We see carvings of deities in niches, tiny moored boats, children, buildings apparently part of a temple complex, all appealingly exotic & not so different from similar scenes as can be seen along sacred rivers in India even today.
Panorama of Calcutta (1899) was most recently in circulation as an "extra" on a dvd release of Jean Renoir's The River (1951).
A long lost thirty-second film of the 1890s resurfaced in time to become part of the 1996 centeniary of projected cinema in England.
It was an actuality film, Yarmouth Fishing Boats Leaving Harbour (1896), first exhibited in a special screening for the royal family.
It may well have been the first royal film program, one day before Princess Maud married Prince Charles, & Acres was invited to attend the wedding with his camera equipment.
The filmmaker, Birt Acres, was inspired by the Edison Manufacturing Company product from America, & made his actualities no different from the least of the Edison product or the Lumiere Brothers.
The little film when rediscovered was in an advanced state of decay so that even the restored version is very rough, which somehow adds to its charm. It shows fishing smacks in Great Yarmouth Harbour, Isle of Wight, rushing along at full sail. It's really two fifteen-second films, but gives the impression of an intentional jump-cut.
The Kinora flipbook device permitted the viewing of motion pictures inexpensively at home.
The viewing device, placed firmly on a table, was a bit larger than a stereoscope permitting one viewer at a time to gaze through the viewer, turning a handle to start a circlular flipbook spinning on its spool.

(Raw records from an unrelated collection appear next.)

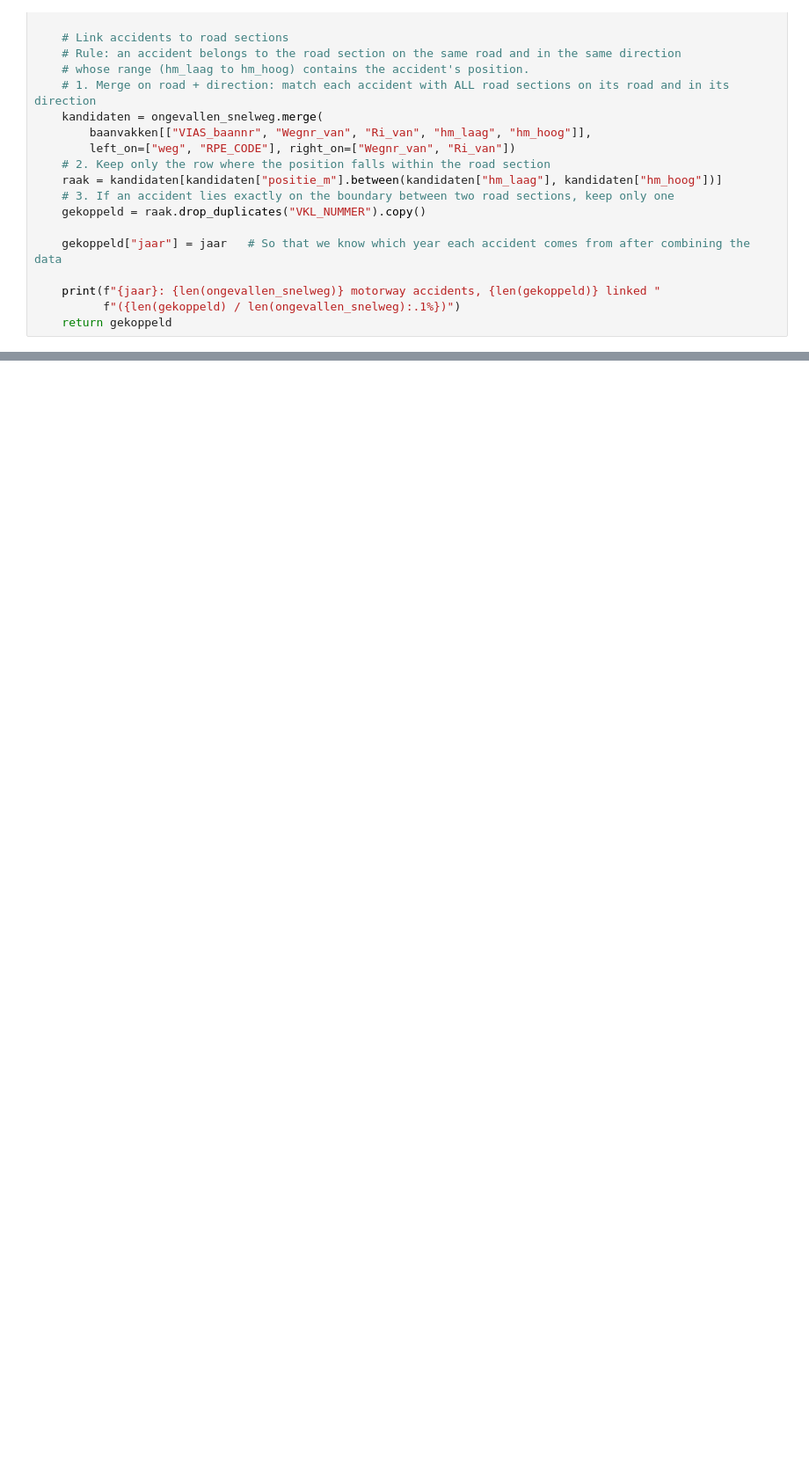
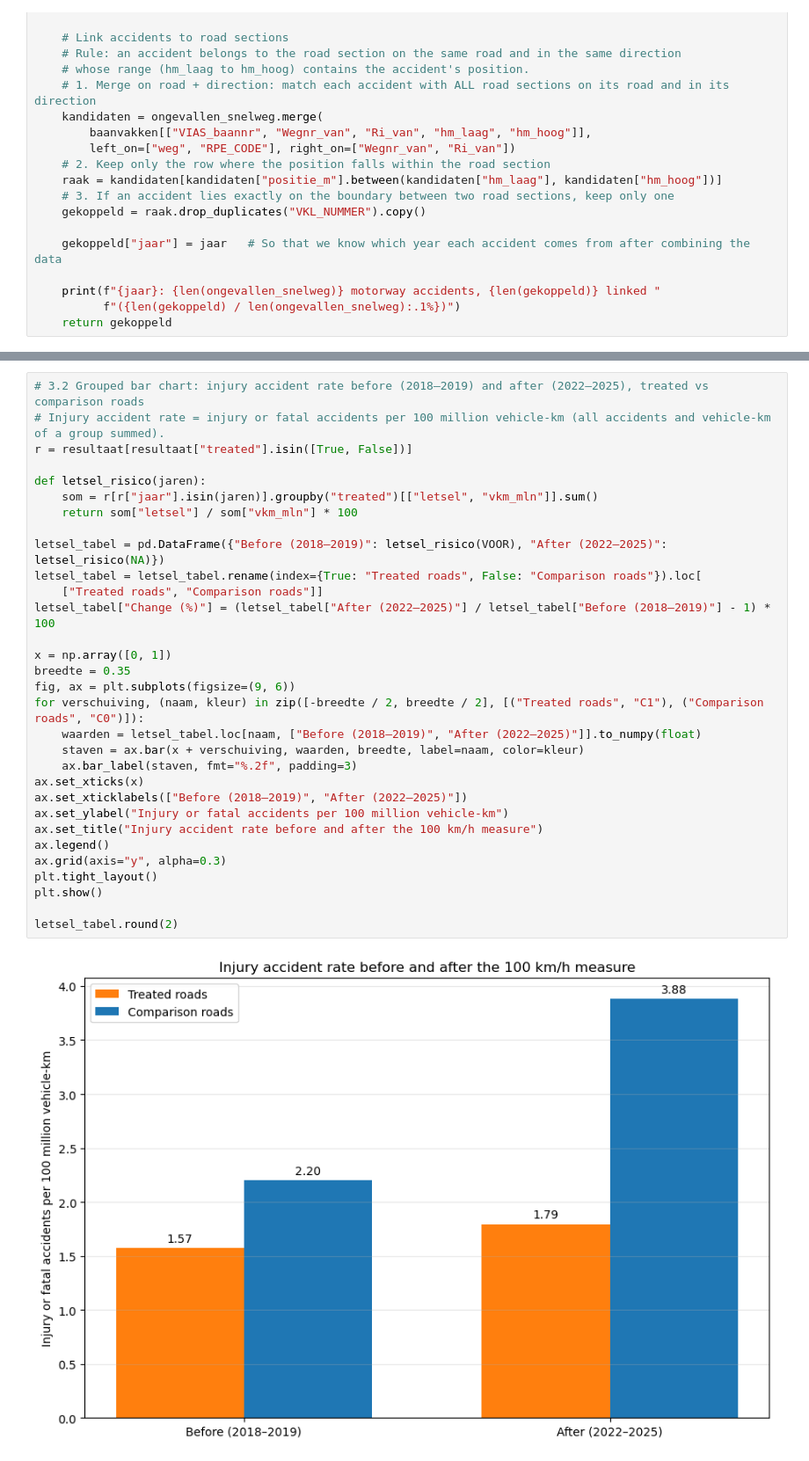
Before and after one commit to RoosPlaum/programming_project, a Jupyter notebook: data_exploration_Teun.ipynb, the cells around one changed output, grey strips where cells are left out. Shown at 88% size. Drawn from its saved outputs; the diff is of its cells as text; blank space fills up the shorter version.

```diff
--- a/data_exploration_Teun.ipynb
+++ b/data_exploration_Teun.ipynb
@@ -626,0 +851,33 @@ did_tabel
+# %%
+# 3.2 Grouped bar chart: injury accident rate before (2018–2019) and after (2022–2025), treated vs comparison roads
+# Injury accident rate = injury or fatal accidents per 100 million vehicle-km (all accidents and vehicle-km of a group summed).
+r = resultaat[resultaat["treated"].isin([True, False])]
+
+def letsel_risico(jaren):
+    som = r[r["jaar"].isin(jaren)].groupby("treated")[["letsel", "vkm_mln"]].sum()
+    return som["letsel"] / som["vkm_mln"] * 100
+
+letsel_tabel = pd.DataFrame({"Before (2018–2019)": letsel_risico(VOOR), "After (2022–2025)": letsel_risico(NA)})
+letsel_tabel = letsel_tabel.rename(index={True: "Treated roads", False: "Comparison roads"}).loc[
+    ["Treated roads", "Comparison roads"]]
+letsel_tabel["Change (%)"] = (letsel_tabel["After (2022–2025)"] / letsel_tabel["Before (2018–2019)"] - 1) * 100
+
+x = np.array([0, 1])
+breedte = 0.35
+fig, ax = plt.subplots(figsize=(9, 6))
+for verschuiving, (naam, kleur) in zip([-breedte / 2, breedte / 2], [("Treated roads", "C1"), ("Comparison roads", "C0")]):
+    waarden = letsel_tabel.loc[naam, ["Before (2018–2019)", "After (2022–2025)"]].to_numpy(float)
+    staven = ax.bar(x + verschuiving, waarden, breedte, label=naam, color=kleur)
+    ax.bar_label(staven, fmt="%.2f", padding=3)
+ax.set_xticks(x)
+ax.set_xticklabels(["Before (2018–2019)", "After (2022–2025)"])
+ax.set_ylabel("Injury or fatal accidents per 100 million vehicle-km")
+ax.set_title("Injury accident rate before and after the 100 km/h measure")
+ax.legend()
+ax.grid(axis="y", alpha=0.3)
+plt.tight_layout()
+plt.show()
+
+letsel_tabel.round(2)
+# %% [output]
+[figure, added]
```
Also changed, not shown: parts of 22 cells of this notebook.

Films were produced for the Kinora viewer from 1896 to 1914, & it was at the height of its popularity about the turn of the century, fading from public interest after 1910.
A Kinora camera was also sold so that people for the first time could make their own home movies! So both amateur & professional Kinora films exist.
For a while, just about every Victorian household of any means had a Kinora viewer of one type or another, either the type resembling a stereoscope or the type with the machenism inside a wooden abox into which one gazed as into a miniature mutoscope.
Large arcade kinoras also existed but were not as widespread as the small home-use device. Similarly, a tiny home kinetoscope was manufactured to compete with the kinora, but it was such a complex device, it could not compete due to the cost of a kinetoscope, comparative complexity of changing films, plus the kinetoscope needing period "tuning."
The flipbook films came in small round canisters that look remarkably like modern film canisters.
Director or photographer credits are rarely known unless the flip-cards were taken from Lumier celluloid films, but a contemporary Kinora advertisement showed a woman making the flipcard films with a special Kinora camera.
An unusually entertaining example of a kinora film is Coldino Juggling with Carpets (circa 1900). It features two jugglers, a man & a woman dressed rather like Renaissance courtiers.
They twirl & toss circular throw-rugs in an exceedingly beautiful manner, standing against an ornate backdrop to increase the aesthetic appeal.
They multiply the round rugs from two to three as the act progresses. The woman drops one but picks it up & continues without missing more than a single beat, twirling the rug like pizza dough.
I could find no information about a juggler named Coldino, but assume this flipbook film preserved a carnival or vaudeville act of the day, & the Coldinos could've been from anywhere in Europe. If Coldino was not merely a stage-name, then they must've been from Denmark.
copyright © by Paghat the Ratgirl